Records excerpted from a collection
--- START ---
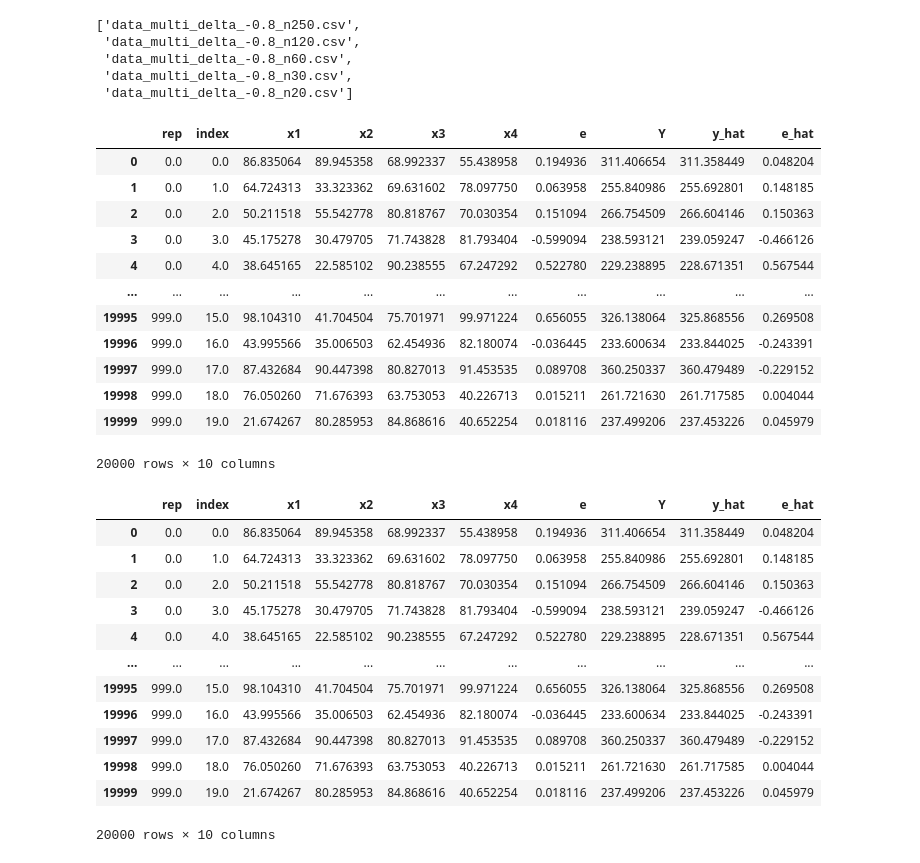
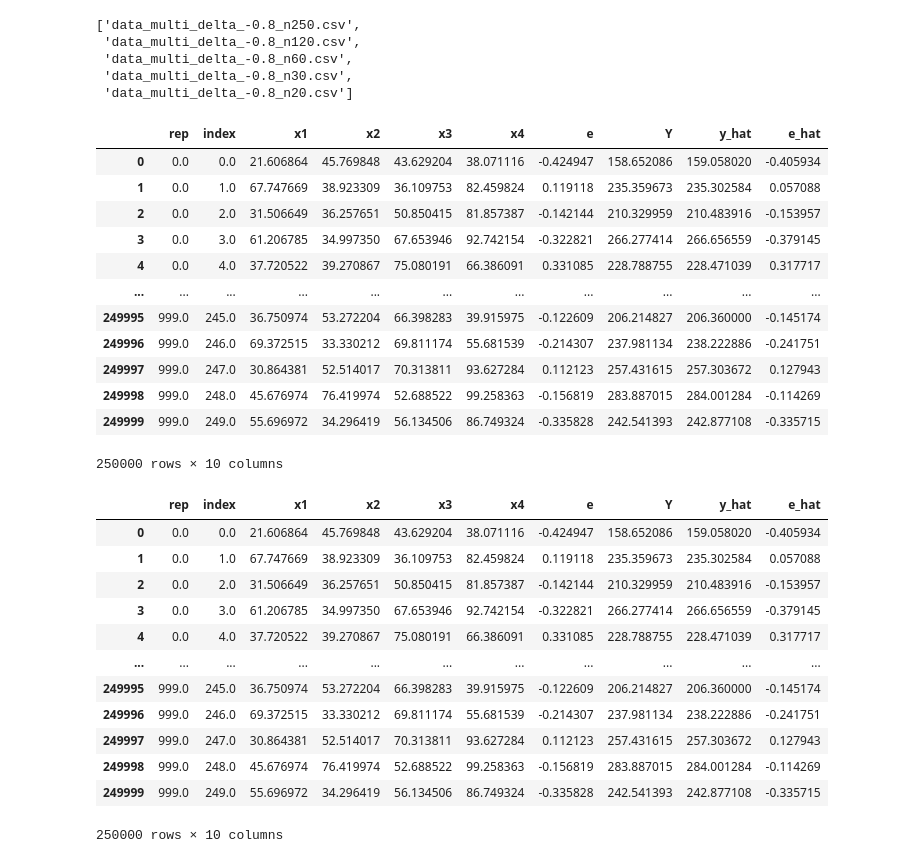
Before and after one commit to iam-fern/Generate_multiplication_4X, a Jupyter notebook: GQtest_data(y_hat)_multi_delta_(_0_8)_n250_05.ipynb, the cells around one changed output. Cells and saved outputs as stored; diff of their text form; code cells hidden in the pictures.

```diff
--- a/GQtest_data(y_hat)_multi_delta_(_0_8)_n250_05.ipynb
+++ b/GQtest_data(y_hat)_multi_delta_(_0_8)_n250_05.ipynb
@@ -29,39 +29,39 @@ os.listdir(base_path)
  'data_multi_delta_-0.8_n20.csv']
 # %%
 # เรียกใช้ข้อมูลจากไฟล์ โดยผ่านฟังก์ชัน ที่ชื่อว่า read_csv
-file_path = os.path.join(base_path, 'data_multi_delta_-0.8_n20.csv')
+file_path = os.path.join(base_path, 'data_multi_delta_-0.8_n250.csv')
 pd.read_csv(file_path)
 # %% [output]
 |  | rep | index | x1 | x2 | x3 | x4 | e | Y | y_hat | e_hat |
-| 0 | 0.0 | 0.0 | 86.835064 | 89.945358 | 68.992337 | 55.438958 | 0.194936 | 311.406654 | 311.358449 | 0.048204 |
-| 1 | 0.0 | 1.0 | 64.724313 | 33.323362 | 69.631602 | 78.097750 | 0.063958 | 255.840986 | 255.692801 | 0.148185 |
-| 2 | 0.0 | 2.0 | 50.211518 | 55.542778 | 80.818767 | 70.030354 | 0.151094 | 266.754509 | 266.604146 | 0.150363 |
-| 3 | 0.0 | 3.0 | 45.175278 | 30.479705 | 71.743828 | 81.793404 | -0.599094 | 238.593121 | 239.059247 | -0.466126 |
-| 4 | 0.0 | 4.0 | 38.645165 | 22.585102 | 90.238555 | 67.247292 | 0.522780 | 229.238895 | 228.671351 | 0.567544 |
+| 0 | 0.0 | 0.0 | 21.606864 | 45.769848 | 43.629204 | 38.071116 | -0.424947 | 158.652086 | 159.058020 | -0.405934 |
+| 1 | 0.0 | 1.0 | 67.747669 | 38.923309 | 36.109753 | 82.459824 | 0.119118 | 235.359673 | 235.302584 | 0.057088 |
+| 2 | 0.0 | 2.0 | 31.506649 | 36.257651 | 50.850415 | 81.857387 | -0.142144 | 210.329959 | 210.483916 | -0.153957 |
+| 3 | 0.0 | 3.0 | 61.206785 | 34.997350 | 67.653946 | 92.742154 | -0.322821 | 266.277414 | 266.656559 | -0.379145 |
+| 4 | 0.0 | 4.0 | 37.720522 | 39.270867 | 75.080191 | 66.386091 | 0.331085 | 228.788755 | 228.471039 | 0.317717 |
 | ... | ... | ... | ... | ... | ... | ... | ... | ... | ... | ... |
-| 19995 | 999.0 | 15.0 | 98.104310 | 41.704504 | 75.701971 | 99.971224 | 0.656055 | 326.138064 | 325.868556 | 0.269508 |
-| 19996 | 999.0 | 16.0 | 43.995566 | 35.006503 | 62.454936 | 82.180074 | -0.036445 | 233.600634 | 233.844025 | -0.243391 |
-| 19997 | 999.0 | 17.0 | 87.432684 | 90.447398 | 80.827013 | 91.453535 | 0.089708 | 360.250337 | 360.479489 | -0.229152 |
-| 19998 | 999.0 | 18.0 | 76.050260 | 71.676393 | 63.753053 | 40.226713 | 0.015211 | 261.721630 | 261.717585 | 0.004044 |
-| 19999 | 999.0 | 19.0 | 21.674267 | 80.285953 | 84.868616 | 40.652254 | 0.018116 | 237.499206 | 237.453226 | 0.045979 |
+| 249995 | 999.0 | 245.0 | 36.750974 | 53.272204 | 66.398283 | 39.915975 | -0.122609 | 206.214827 | 206.360000 | -0.145174 |
+| 249996 | 999.0 | 246.0 | 69.372515 | 33.330212 | 69.811174 | 55.681539 | -0.214307 | 237.981134 | 238.222886 | -0.241751 |
+| 249997 | 999.0 | 247.0 | 30.864381 | 52.514017 | 70.313811 | 93.627284 | 0.112123 | 257.431615 | 257.303672 | 0.127943 |
+| 249998 | 999.0 | 248.0 | 45.676974 | 76.419974 | 52.688522 | 99.258363 | -0.156819 | 283.887015 | 284.001284 | -0.114269 |
+| 249999 | 999.0 | 249.0 | 55.696972 | 34.296419 | 56.134506 | 86.749324 | -0.335828 | 242.541393 | 242.877108 | -0.335715 |
-20000 rows × 10 columns
+250000 rows × 10 columns
 # %%
 df = pd.read_csv(file_path)
 df
 # %% [output]
 |  | rep | index | x1 | x2 | x3 | x4 | e | Y | y_hat | e_hat |
-| 0 | 0.0 | 0.0 | 86.835064 | 89.945358 | 68.992337 | 55.438958 | 0.194936 | 311.406654 | 311.358449 | 0.048204 |
-| 1 | 0.0 | 1.0 | 64.724313 | 33.323362 | 69.631602 | 78.097750 | 0.063958 | 255.840986 | 255.692801 | 0.148185 |
-| 2 | 0.0 | 2.0 | 50.211518 | 55.542778 | 80.818767 | 70.030354 | 0.151094 | 266.754509 | 266.604146 | 0.150363 |
-| 3 | 0.0 | 3.0 | 45.175278 | 30.479705 | 71.743828 | 81.793404 | -0.599094 | 238.593121 | 239.059247 | -0.466126 |
-| 4 | 0.0 | 4.0 | 38.645165 | 22.585102 | 90.238555 | 67.247292 | 0.522780 | 229.238895 | 228.671351 | 0.567544 |
+| 0 | 0.0 | 0.0 | 21.606864 | 45.769848 | 43.629204 | 38.071116 | -0.424947 | 158.652086 | 159.058020 | -0.405934 |
+| 1 | 0.0 | 1.0 | 67.747669 | 38.923309 | 36.109753 | 82.459824 | 0.119118 | 235.359673 | 235.302584 | 0.057088 |
+| 2 | 0.0 | 2.0 | 31.506649 | 36.257651 | 50.850415 | 81.857387 | -0.142144 | 210.329959 | 210.483916 | -0.153957 |
+| 3 | 0.0 | 3.0 | 61.206785 | 34.997350 | 67.653946 | 92.742154 | -0.322821 | 266.277414 | 266.656559 | -0.379145 |
+| 4 | 0.0 | 4.0 | 37.720522 | 39.270867 | 75.080191 | 66.386091 | 0.331085 | 228.788755 | 228.471039 | 0.317717 |
 | ... | ... | ... | ... | ... | ... | ... | ... | ... | ... | ... |
-| 19995 | 999.0 | 15.0 | 98.104310 | 41.704504 | 75.701971 | 99.971224 | 0.656055 | 326.138064 | 325.868556 | 0.269508 |
-| 19996 | 999.0 | 16.0 | 43.995566 | 35.006503 | 62.454936 | 82.180074 | -0.036445 | 233.600634 | 233.844025 | -0.243391 |
-| 19997 | 999.0 | 17.0 | 87.432684 | 90.447398 | 80.827013 | 91.453535 | 0.089708 | 360.250337 | 360.479489 | -0.229152 |
-| 19998 | 999.0 | 18.0 | 76.050260 | 71.676393 | 63.753053 | 40.226713 | 0.015211 | 261.721630 | 261.717585 | 0.004044 |
-| 19999 | 999.0 | 19.0 | 21.674267 | 80.285953 | 84.868616 | 40.652254 | 0.018116 | 237.499206 | 237.453226 | 0.045979 |
+| 249995 | 999.0 | 245.0 | 36.750974 | 53.272204 | 66.398283 | 39.915975 | -0.122609 | 206.214827 | 206.360000 | -0.145174 |
+| 249996 | 999.0 | 246.0 | 69.372515 | 33.330212 | 69.811174 | 55.681539 | -0.214307 | 237.981134 | 238.222886 | -0.241751 |
+| 249997 | 999.0 | 247.0 | 30.864381 | 52.514017 | 70.313811 | 93.627284 | 0.112123 | 257.431615 | 257.303672 | 0.127943 |
+| 249998 | 999.0 | 248.0 | 45.676974 | 76.419974 | 52.688522 | 99.258363 | -0.156819 | 283.887015 | 284.001284 | -0.114269 |
+| 249999 | 999.0 | 249.0 | 55.696972 | 34.296419 | 56.134506 | 86.749324 | -0.335828 | 242.541393 | 242.877108 | -0.335715 |
-20000 rows × 10 columns
+250000 rows × 10 columns
 # %%
 df = pd.read_csv(file_path, index_col=['rep', 'index'])
 df
```
Also changed, not shown: parts of 8 cells of this notebook.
--- END ---
Instructions to follow :: Looking at the entries, work out how many lines include the word "notebook" and give the number by itself.

Response to this task :: 2